*ASSIGNMENT*
Which of the lines below holds the string "href"? Copy every line that does.

_ _ _

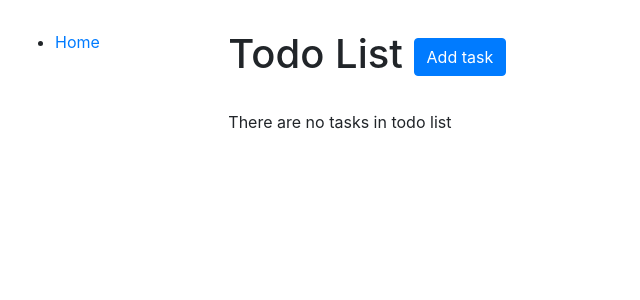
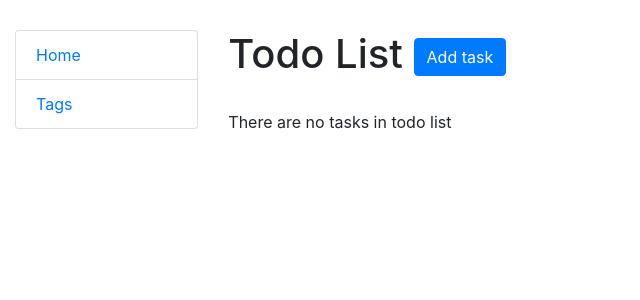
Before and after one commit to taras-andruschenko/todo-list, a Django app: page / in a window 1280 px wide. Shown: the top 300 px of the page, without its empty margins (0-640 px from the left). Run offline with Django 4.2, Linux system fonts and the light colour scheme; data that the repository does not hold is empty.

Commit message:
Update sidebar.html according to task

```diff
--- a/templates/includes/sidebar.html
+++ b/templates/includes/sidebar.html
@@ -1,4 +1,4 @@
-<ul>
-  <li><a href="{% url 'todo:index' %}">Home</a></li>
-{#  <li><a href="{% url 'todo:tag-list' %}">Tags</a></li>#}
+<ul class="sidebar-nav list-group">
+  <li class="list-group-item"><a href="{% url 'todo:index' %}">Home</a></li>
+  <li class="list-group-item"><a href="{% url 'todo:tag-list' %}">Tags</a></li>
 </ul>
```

_ _ _

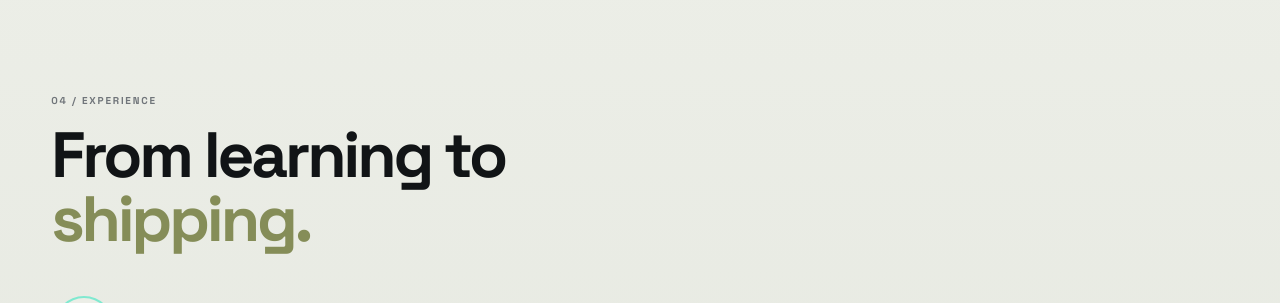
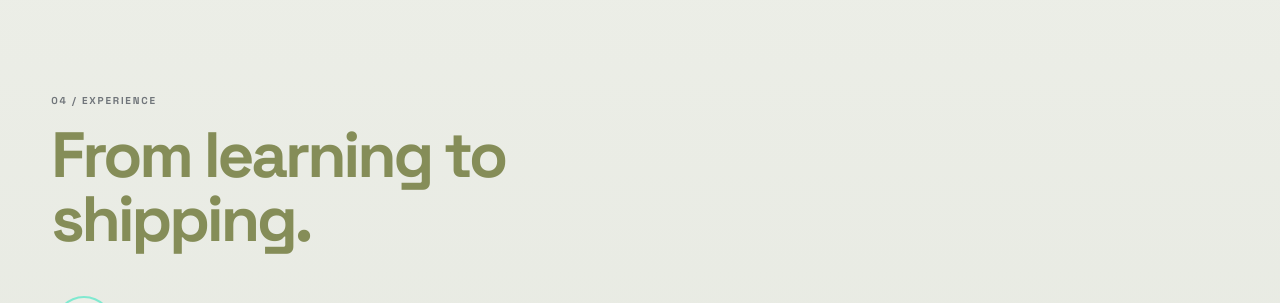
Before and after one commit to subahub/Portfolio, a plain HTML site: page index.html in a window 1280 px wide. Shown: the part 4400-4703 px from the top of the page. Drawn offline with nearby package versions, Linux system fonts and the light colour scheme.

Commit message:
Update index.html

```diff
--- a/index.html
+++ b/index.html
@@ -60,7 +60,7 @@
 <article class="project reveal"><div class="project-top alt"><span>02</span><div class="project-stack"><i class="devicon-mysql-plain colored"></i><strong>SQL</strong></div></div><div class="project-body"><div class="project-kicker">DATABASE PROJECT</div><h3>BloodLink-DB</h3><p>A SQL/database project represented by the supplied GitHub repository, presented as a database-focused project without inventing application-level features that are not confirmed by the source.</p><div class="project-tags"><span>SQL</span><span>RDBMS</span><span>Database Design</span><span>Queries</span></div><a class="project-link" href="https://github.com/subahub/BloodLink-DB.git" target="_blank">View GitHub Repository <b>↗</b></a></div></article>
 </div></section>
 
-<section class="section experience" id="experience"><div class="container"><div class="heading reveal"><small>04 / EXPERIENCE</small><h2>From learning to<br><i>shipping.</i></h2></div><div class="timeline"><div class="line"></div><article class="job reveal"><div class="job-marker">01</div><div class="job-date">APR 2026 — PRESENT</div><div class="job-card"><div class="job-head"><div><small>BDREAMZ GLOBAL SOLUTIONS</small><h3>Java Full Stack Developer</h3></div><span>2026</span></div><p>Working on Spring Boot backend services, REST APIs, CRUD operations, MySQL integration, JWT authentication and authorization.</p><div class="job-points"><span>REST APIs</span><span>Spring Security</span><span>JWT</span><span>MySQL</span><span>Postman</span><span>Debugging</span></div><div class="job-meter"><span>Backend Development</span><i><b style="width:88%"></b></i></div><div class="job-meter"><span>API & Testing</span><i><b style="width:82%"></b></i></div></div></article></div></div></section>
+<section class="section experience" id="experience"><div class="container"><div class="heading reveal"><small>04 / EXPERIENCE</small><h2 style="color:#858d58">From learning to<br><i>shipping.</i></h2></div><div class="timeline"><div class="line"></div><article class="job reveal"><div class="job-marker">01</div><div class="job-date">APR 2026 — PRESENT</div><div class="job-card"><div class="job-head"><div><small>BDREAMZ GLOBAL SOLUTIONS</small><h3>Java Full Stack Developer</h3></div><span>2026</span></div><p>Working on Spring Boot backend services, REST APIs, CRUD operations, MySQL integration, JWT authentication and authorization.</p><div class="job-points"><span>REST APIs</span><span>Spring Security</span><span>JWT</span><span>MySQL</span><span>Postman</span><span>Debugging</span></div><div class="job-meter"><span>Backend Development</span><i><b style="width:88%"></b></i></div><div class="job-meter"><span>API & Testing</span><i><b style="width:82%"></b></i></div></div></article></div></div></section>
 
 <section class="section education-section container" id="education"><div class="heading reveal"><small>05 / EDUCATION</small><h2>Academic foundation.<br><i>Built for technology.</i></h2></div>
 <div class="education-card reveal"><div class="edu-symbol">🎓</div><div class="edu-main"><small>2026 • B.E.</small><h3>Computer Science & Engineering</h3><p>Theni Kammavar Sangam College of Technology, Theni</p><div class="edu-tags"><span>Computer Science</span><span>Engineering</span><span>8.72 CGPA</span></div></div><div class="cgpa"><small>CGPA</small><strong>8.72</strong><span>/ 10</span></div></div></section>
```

_ _ _

*RESPONSE*
-  <li><a href="{% url 'todo:index' %}">Home</a></li>
-{#  <li><a href="{% url 'todo:tag-list' %}">Tags</a></li>#}
+  <li class="list-group-item"><a href="{% url 'todo:index' %}">Home</a></li>
+  <li class="list-group-item"><a href="{% url 'todo:tag-list' %}">Tags</a></li>
 <article class="project reveal"><div class="project-top alt"><span>02</span><div class="project-stack"><i class="devicon-mysql-plain colored"></i><strong>SQL</strong></div></div><div class="project-body"><div class="project-kicker">DATABASE PROJECT</div><h3>BloodLink-DB</h3><p>A SQL/database project represented by the supplied GitHub repository, presented as a database-focused project without inventing application-level features that are not confirmed by the source.</p><div class="project-tags"><span>SQL</span><span>RDBMS</span><span>Database Design</span><span>Queries</span></div><a class="project-link" href="https://github.com/subahub/BloodLink-DB.git" target="_blank">View GitHub Repository <b>↗</b></a></div></article>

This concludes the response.